The writing is on the wall for the future of journalism, with new research scoring the words more deeply into the plasterwork: 52% of bloggers surveyed by PRNewswire refer to themselves as journalists. The Web and e-publishing is only going to make this more relevant.
I’ve written about this topic previously, and we discuss matters like it a lot here at FastCompany.com, so it’s fascinating to see so many hard figures in this survey underlining the points we make. PRNewswire surveyed over 1,500 “traditional and non-traditional” media folk along with over 1,600 PR professionals for the 2010 PRWeek/PRNewswire Media Survey.
Among the various pieces of data revealed, the fact that 52% of “new media” bloggers refer to themselves as journalists is the biggest take-away. Though there’ll be a dab of semantic “drift” here, relating to a shifting definition of exactly what journalism is, the truth is that this also represents a shift in how “traditional bloggers” see their own work’s importance (if you consider “blogs” to be of lesser import than traditional journalistic publishing.) It’s almost double the percentage that the same survey in 2009 turned up, implying that the rate of change in this situation is phenomenal.
Bloggers are even pushing their own medium: 91% of bloggers reported “always” or “sometimes” using blogs for story research, merely 35% of newspaper and 38% of print magazine journos say the same. While you may think the new cross-over breed of online reporters would be blog-friendly too, it’s not quite the case: only 68% of these guys said they use blogs.

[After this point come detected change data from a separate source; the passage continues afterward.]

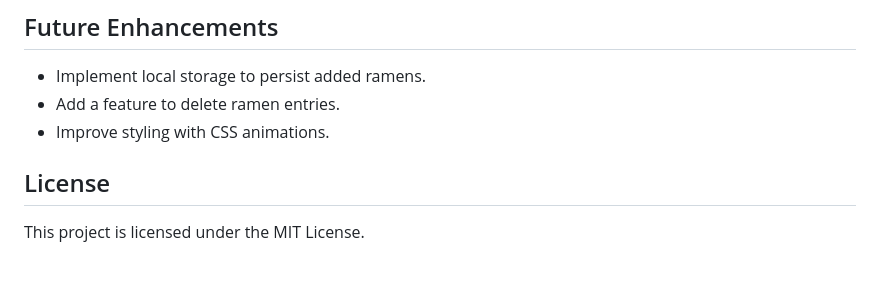
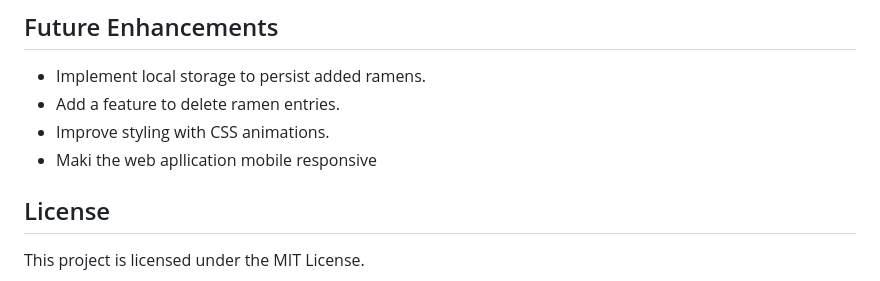
Before and after one commit to Richard3wasonga/ramen-rating-app, a Markdown page: README.md, the part around the change. Drawn GitHub-style.

Commit message:
Update README.md
added new update on mobile responsive

```diff
--- a/README.md
+++ b/README.md
@@ -71,6 +71,7 @@ The `ramens` array stores ramen objects containing:
 - Implement local storage to persist added ramens.
 - Add a feature to delete ramen entries.
 - Improve styling with CSS animations.
+- Maki the web apllication mobile responsive
 
 ## License
 This project is licensed under the MIT License.
```
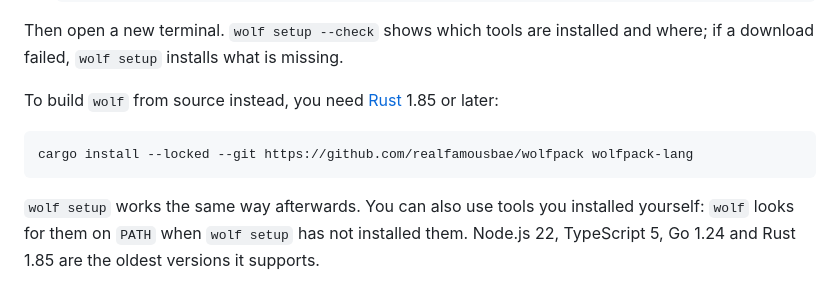
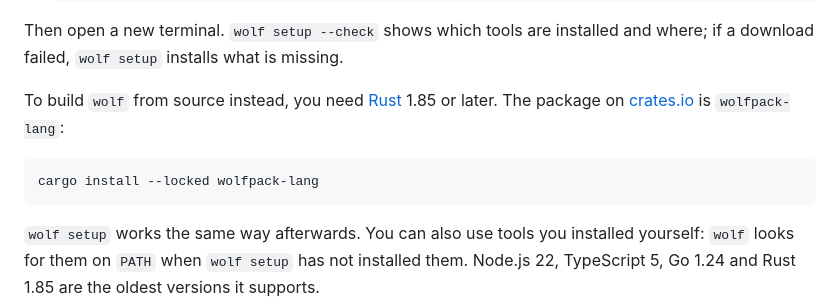
Before and after one commit to realfamousbae/wolfpack, a Markdown page: README.md, the part around the change. Rendered like a GitHub page.

Commit message:
docs: install wolfpack-lang from crates.io

````diff
--- a/README.md
+++ b/README.md
@@ -77,10 +77,11 @@ Download the installer from the [latest release](https://github.com/realfamousba
 Then open a new terminal. `wolf setup --check` shows which tools are installed and where; if a
 download failed, `wolf setup` installs what is missing.
 
-To build `wolf` from source instead, you need [Rust](https://rustup.rs) 1.85 or later:
+To build `wolf` from source instead, you need [Rust](https://rustup.rs) 1.85 or later. The
+package on [crates.io](https://crates.io/crates/wolfpack-lang) is `wolfpack-lang`:
 
 ```bash
-cargo install --locked --git https://github.com/realfamousbae/wolfpack wolfpack-lang
+cargo install --locked wolfpack-lang
 ```
 
 `wolf setup` works the same way afterwards. You can also use tools you installed yourself:
````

This, dear reader, is why you may read about a hot piece of new technology, or even a breaking piece of novel political or business-related news here on FastCompany.com and then stumble upon it days, weeks or even months later in the “main stream” news media, also labelled as “hot” and “new.” The pace of the publishing on the Internet drives this kind of timescale, and the “traditional media” haven’t yet learned they need to catch up. We’re not talking about journalistic best-practice here, or delving into the fact that journos on traditional publications tend to not have to worry about arting-up their pieces in real time, adding SEO-friendly tags and hyperlinks, or promoting them on an individual piece-by-piece basis using tools like Twitter. We’re merely pointing out the fact that the glacial pace of traditional media reporting is exposed by these statistics.
And there’s one final thing to think about, in this oh-so-Appley week. The iPad is likely to change all of news publishing (and, of course, so will its entourage of similar tablet devices.) That’s because whether you like it or not, the iPad is likely to change how the average consumer views the mobile Internet, and how they buy e-published newspapers and magazines. The difference between viewing, say, a newspaper’s dedicated iPad app and its Web page will be a subtle one, and will puzzle users. If the Web page is updated more frequently than the iPad-specific app, which one is more “valuable” news source? And for a user to click between, say, FastCompany.com, which some may consider a “blog” and an iPad app for a traditional news source, is really easy. Expect the 2011 PRNewswire survey to have even more skewed percentages to illustrate the rise of “blogging.” By which time we’ll be calling it journalism, as the distinction becomes irrelevant.